Should their right to immunity (or the level of that immunity) change depending on the role prosecutors play at the time of the alleged violation of civil rights? In Pottawattamie, the prosecutors' misconduct initially took place while they were involved in investigating the crime but it continued during the trial since they presented perjured testimony. Should the immunity that protects the conduct during trial affect the right to recover for the misconduct that took place before the trial? If so, couldn't a prosecutor avoid liability for pre-trial misconduct by making sure he introduced the tainted evidence during trial?
These are all important questions that the Supreme Court was ready to address, but it never got to decide the issues because the case settled soon after the oral argument.
Three years later, in an opinion written by the very influential Judge Richard Posner, a split panel of the Court of Appeals for the Seventh Circuit has held that a prosecutor is not entitled to absolute immunity when his wrongful conduct is committed during the investigation of a case which results in a wrongful conviction. The case is called Fields v. Wharrie and the opinion is available here.
The case is remarkably similar to the one before the Supreme Court back in 2010. Here a prosecutor fabricated evidence against a defendant during the investigative stage of the case. He then coerced witnesses to give testimony that the prosecutor (as well as the witnesses) knew to be false. Based on the false evidence, the defendant was convicted of two murders. The defendant eventually was acquitted in a retrial and subsequently received a certificate of innocence from the court in which he had been tried.
In the opinion, Judge Posner addressed the same issues raised back in 2010. For example, he explains that "[a] prosecutor cannot retroactively immunize himself from conduct by perfecting his wrongdoing through introducing the fabricated evidence at trial and arguing that the tort was not completed until a time at which he had acquired absolute immunity. That would create a ‘license to lawless conduct,’which the Supreme Court has said that qualified immunity is not to do."

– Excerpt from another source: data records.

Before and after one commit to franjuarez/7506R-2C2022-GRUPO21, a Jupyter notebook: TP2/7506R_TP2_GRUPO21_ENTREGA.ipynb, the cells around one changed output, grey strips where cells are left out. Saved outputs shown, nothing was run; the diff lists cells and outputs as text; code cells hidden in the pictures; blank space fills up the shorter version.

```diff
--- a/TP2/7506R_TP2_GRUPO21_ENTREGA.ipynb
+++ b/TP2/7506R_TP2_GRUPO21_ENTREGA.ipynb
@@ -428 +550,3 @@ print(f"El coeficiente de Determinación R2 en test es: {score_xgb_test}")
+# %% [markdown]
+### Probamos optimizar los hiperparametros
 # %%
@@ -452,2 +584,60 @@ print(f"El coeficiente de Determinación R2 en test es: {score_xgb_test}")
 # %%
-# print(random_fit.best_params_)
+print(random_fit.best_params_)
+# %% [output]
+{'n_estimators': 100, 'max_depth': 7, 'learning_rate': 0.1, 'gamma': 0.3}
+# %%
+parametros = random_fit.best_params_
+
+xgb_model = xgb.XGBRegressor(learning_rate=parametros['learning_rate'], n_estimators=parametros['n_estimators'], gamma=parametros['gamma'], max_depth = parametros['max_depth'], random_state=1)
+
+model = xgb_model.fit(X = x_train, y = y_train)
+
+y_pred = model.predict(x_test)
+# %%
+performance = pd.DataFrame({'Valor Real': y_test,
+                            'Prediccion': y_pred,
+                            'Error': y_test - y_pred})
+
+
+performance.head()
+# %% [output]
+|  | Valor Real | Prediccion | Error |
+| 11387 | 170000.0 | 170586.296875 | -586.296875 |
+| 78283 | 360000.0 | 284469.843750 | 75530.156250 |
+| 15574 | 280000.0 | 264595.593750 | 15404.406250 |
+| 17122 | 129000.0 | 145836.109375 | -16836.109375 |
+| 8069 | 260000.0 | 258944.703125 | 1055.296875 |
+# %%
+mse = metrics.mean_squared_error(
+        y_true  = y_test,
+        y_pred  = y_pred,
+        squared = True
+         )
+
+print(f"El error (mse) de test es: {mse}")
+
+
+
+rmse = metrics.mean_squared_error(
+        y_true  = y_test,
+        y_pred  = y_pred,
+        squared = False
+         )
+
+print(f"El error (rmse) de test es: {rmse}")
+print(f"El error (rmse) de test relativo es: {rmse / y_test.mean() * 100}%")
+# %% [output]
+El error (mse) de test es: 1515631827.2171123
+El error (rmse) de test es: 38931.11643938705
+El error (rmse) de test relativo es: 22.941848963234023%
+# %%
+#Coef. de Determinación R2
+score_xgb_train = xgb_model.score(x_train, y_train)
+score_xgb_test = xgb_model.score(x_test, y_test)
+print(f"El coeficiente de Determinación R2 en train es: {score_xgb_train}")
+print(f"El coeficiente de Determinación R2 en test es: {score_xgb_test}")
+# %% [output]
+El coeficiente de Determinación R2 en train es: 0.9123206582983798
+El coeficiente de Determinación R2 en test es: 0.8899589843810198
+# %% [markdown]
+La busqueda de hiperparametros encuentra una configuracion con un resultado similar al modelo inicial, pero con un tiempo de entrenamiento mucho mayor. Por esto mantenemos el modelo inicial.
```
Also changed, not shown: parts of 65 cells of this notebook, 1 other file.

For more information and commentary on this important case go to Seeking Justice, Res Ipsa Loquitur and the ABA Journal.